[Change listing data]
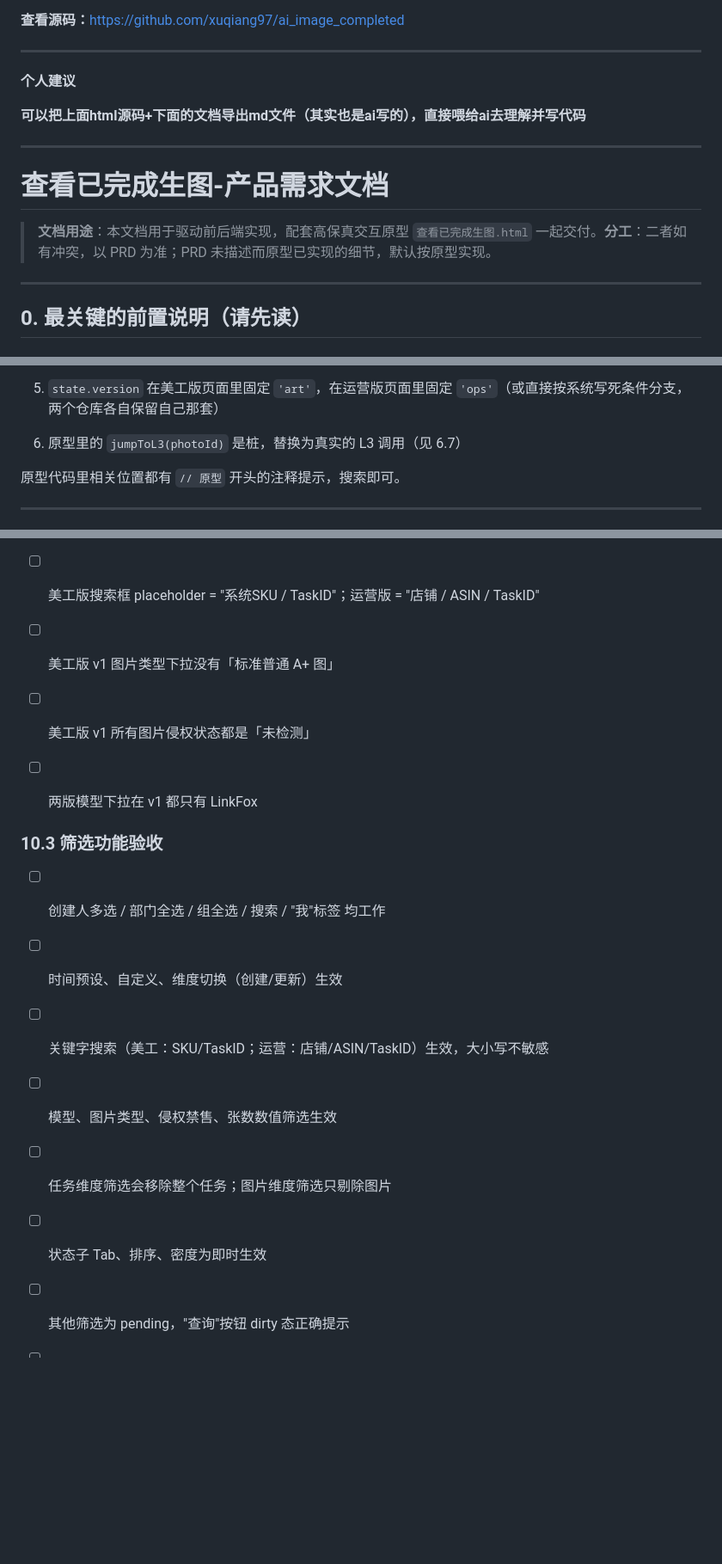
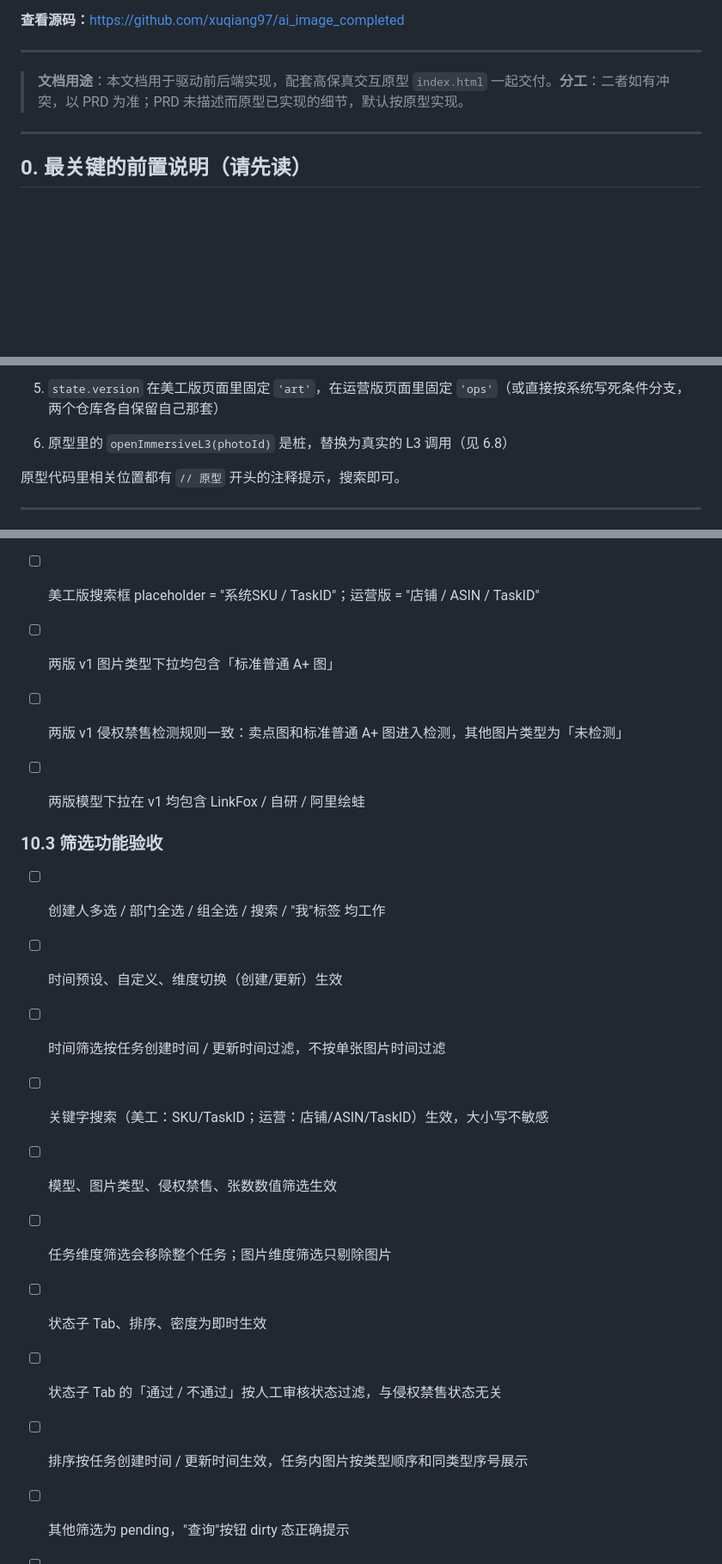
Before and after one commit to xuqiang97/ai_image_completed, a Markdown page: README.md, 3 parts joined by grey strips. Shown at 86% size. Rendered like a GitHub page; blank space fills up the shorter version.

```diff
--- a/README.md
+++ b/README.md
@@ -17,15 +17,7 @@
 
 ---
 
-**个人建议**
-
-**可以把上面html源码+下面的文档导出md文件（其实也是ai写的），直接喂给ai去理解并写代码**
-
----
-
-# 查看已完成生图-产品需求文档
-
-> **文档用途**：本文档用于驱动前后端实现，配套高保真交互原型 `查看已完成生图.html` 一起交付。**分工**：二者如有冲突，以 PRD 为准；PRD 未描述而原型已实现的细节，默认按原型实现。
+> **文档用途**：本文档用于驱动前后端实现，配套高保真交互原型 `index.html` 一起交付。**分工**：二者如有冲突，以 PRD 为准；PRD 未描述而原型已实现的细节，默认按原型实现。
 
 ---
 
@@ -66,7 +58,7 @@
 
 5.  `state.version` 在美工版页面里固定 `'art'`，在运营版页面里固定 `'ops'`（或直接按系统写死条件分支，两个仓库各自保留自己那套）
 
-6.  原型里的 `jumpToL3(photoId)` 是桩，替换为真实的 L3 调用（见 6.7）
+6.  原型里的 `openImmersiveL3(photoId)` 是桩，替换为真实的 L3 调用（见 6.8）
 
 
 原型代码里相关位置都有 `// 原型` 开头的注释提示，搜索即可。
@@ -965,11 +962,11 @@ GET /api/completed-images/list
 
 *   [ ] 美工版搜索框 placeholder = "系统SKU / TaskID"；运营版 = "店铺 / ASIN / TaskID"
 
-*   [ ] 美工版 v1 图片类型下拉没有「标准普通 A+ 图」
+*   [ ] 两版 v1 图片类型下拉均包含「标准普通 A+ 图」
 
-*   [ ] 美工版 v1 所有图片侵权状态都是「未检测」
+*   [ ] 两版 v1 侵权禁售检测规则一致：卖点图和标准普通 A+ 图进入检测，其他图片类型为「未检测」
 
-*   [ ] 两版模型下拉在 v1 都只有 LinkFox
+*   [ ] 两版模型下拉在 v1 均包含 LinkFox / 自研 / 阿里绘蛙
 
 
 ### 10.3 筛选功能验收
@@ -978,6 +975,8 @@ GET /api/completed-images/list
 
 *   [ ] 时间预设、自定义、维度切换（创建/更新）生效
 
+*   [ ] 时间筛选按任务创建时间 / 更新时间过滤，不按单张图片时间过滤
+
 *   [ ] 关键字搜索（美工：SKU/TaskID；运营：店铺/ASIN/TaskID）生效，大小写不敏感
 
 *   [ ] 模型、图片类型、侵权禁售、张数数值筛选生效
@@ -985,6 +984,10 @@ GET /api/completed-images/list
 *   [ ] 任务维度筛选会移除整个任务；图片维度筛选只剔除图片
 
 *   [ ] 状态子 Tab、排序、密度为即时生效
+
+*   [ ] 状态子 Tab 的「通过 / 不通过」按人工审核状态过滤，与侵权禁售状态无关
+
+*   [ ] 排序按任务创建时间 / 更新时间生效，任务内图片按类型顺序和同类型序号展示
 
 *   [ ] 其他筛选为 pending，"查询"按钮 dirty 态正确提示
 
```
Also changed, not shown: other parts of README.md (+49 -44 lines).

--- TASK ITEM ---
Could you reproduce the entries verbatim, leaving out all pictures?

--- RESULT OF THIS TASK ---
Before and after one commit to xuqiang97/ai_image_completed, a Markdown page: README.md, 3 parts joined by grey strips. Shown at 86% size. Rendered like a GitHub page; blank space fills up the shorter version.

```diff
--- a/README.md
+++ b/README.md
@@ -17,15 +17,7 @@
 
 ---
 
-**个人建议**
-
-**可以把上面html源码+下面的文档导出md文件（其实也是ai写的），直接喂给ai去理解并写代码**
-
----
-
-# 查看已完成生图-产品需求文档
-
-> **文档用途**：本文档用于驱动前后端实现，配套高保真交互原型 `查看已完成生图.html` 一起交付。**分工**：二者如有冲突，以 PRD 为准；PRD 未描述而原型已实现的细节，默认按原型实现。
+> **文档用途**：本文档用于驱动前后端实现，配套高保真交互原型 `index.html` 一起交付。**分工**：二者如有冲突，以 PRD 为准；PRD 未描述而原型已实现的细节，默认按原型实现。
 
 ---
 
@@ -66,7 +58,7 @@
 
 5.  `state.version` 在美工版页面里固定 `'art'`，在运营版页面里固定 `'ops'`（或直接按系统写死条件分支，两个仓库各自保留自己那套）
 
-6.  原型里的 `jumpToL3(photoId)` 是桩，替换为真实的 L3 调用（见 6.7）
+6.  原型里的 `openImmersiveL3(photoId)` 是桩，替换为真实的 L3 调用（见 6.8）
 
 
 原型代码里相关位置都有 `// 原型` 开头的注释提示，搜索即可。
@@ -965,11 +962,11 @@ GET /api/completed-images/list
 
 *   [ ] 美工版搜索框 placeholder = "系统SKU / TaskID"；运营版 = "店铺 / ASIN / TaskID"
 
-*   [ ] 美工版 v1 图片类型下拉没有「标准普通 A+ 图」
+*   [ ] 两版 v1 图片类型下拉均包含「标准普通 A+ 图」
 
-*   [ ] 美工版 v1 所有图片侵权状态都是「未检测」
+*   [ ] 两版 v1 侵权禁售检测规则一致：卖点图和标准普通 A+ 图进入检测，其他图片类型为「未检测」
 
-*   [ ] 两版模型下拉在 v1 都只有 LinkFox
+*   [ ] 两版模型下拉在 v1 均包含 LinkFox / 自研 / 阿里绘蛙
 
 
 ### 10.3 筛选功能验收
@@ -978,6 +975,8 @@ GET /api/completed-images/list
 
 *   [ ] 时间预设、自定义、维度切换（创建/更新）生效
 
+*   [ ] 时间筛选按任务创建时间 / 更新时间过滤，不按单张图片时间过滤
+
 *   [ ] 关键字搜索（美工：SKU/TaskID；运营：店铺/ASIN/TaskID）生效，大小写不敏感
 
 *   [ ] 模型、图片类型、侵权禁售、张数数值筛选生效
@@ -985,6 +984,10 @@ GET /api/completed-images/list
 *   [ ] 任务维度筛选会移除整个任务；图片维度筛选只剔除图片
 
 *   [ ] 状态子 Tab、排序、密度为即时生效
+
+*   [ ] 状态子 Tab 的「通过 / 不通过」按人工审核状态过滤，与侵权禁售状态无关
+
+*   [ ] 排序按任务创建时间 / 更新时间生效，任务内图片按类型顺序和同类型序号展示
 
 *   [ ] 其他筛选为 pending，"查询"按钮 dirty 态正确提示
 
```
Also changed, not shown: other parts of README.md (+49 -44 lines).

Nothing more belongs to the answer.